◆ Data to examine:
[Start of Attachment]

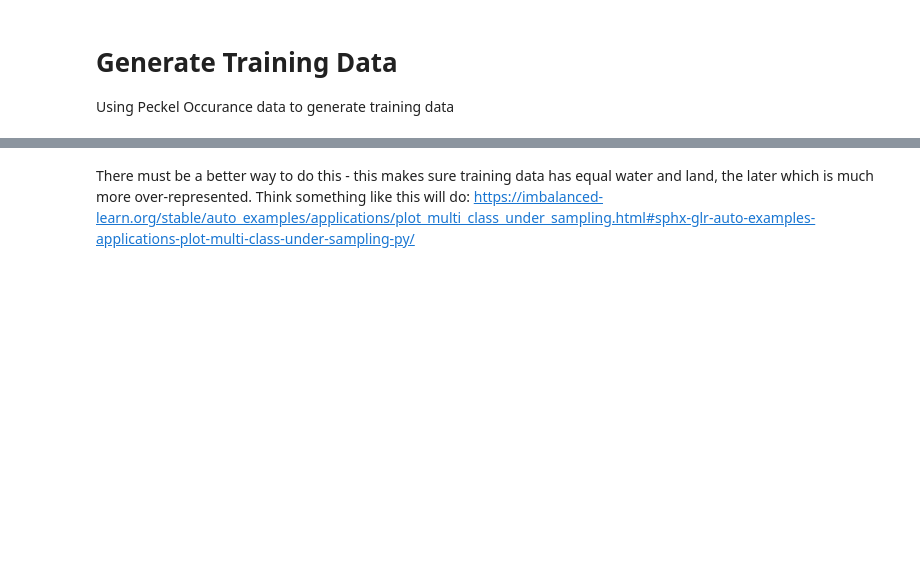
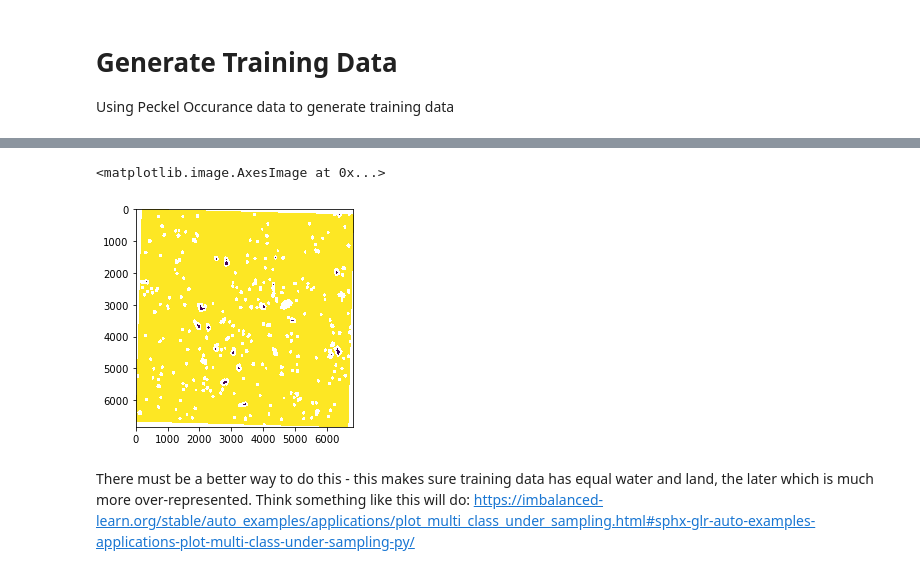
Before and after one commit to OPERA-Cal-Val/DSWx-Jupyter-Validation-Dataset-Generation, a Jupyter notebook: 1_Classification_Multiscale_Superpixels_with_Peckel.ipynb, the cells around one changed output, grey strips where cells are left out. Saved outputs shown, nothing was run; the diff lists cells and outputs as text; code cells hidden in the pictures; blank space fills up the shorter version.

```diff
--- a/1_Classification_Multiscale_Superpixels_with_Peckel.ipynb
+++ b/1_Classification_Multiscale_Superpixels_with_Peckel.ipynb
@@ -284,12 +329,15 @@ training_data_4326[water_ind] = 1
 # %%
 p_temp = p_occ.copy()
 p_temp['dtype'] = 'float32'
 p_temp['nodata'] = np.nan
 
 
 training_data_r, p_r = reproject_arr_to_match_profile(training_data_4326, p_temp, p_cropped)
 
 training_data_r = training_data_r[0, ...].round()
 
-#plt.imshow(training_data_r, interpolation='none')
+plt.imshow(training_data_r, interpolation='none')
+# %% [output]
+<matplotlib.image.AxesImage at 0x...>
+[figure, added]
 # %%
```
Also changed, not shown: parts of 46 cells of this notebook, 7 other files.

[End of Attachment]

◆ Your task: Copy all lines of the listing above that contain the string "notebook".

◆ Answer to this task:
Before and after one commit to OPERA-Cal-Val/DSWx-Jupyter-Validation-Dataset-Generation, a Jupyter notebook: 1_Classification_Multiscale_Superpixels_with_Peckel.ipynb, the cells around one changed output, grey strips where cells are left out. Saved outputs shown, nothing was run; the diff lists cells and outputs as text; code cells hidden in the pictures; blank space fills up the shorter version.
Also changed, not shown: parts of 46 cells of this notebook, 7 other files.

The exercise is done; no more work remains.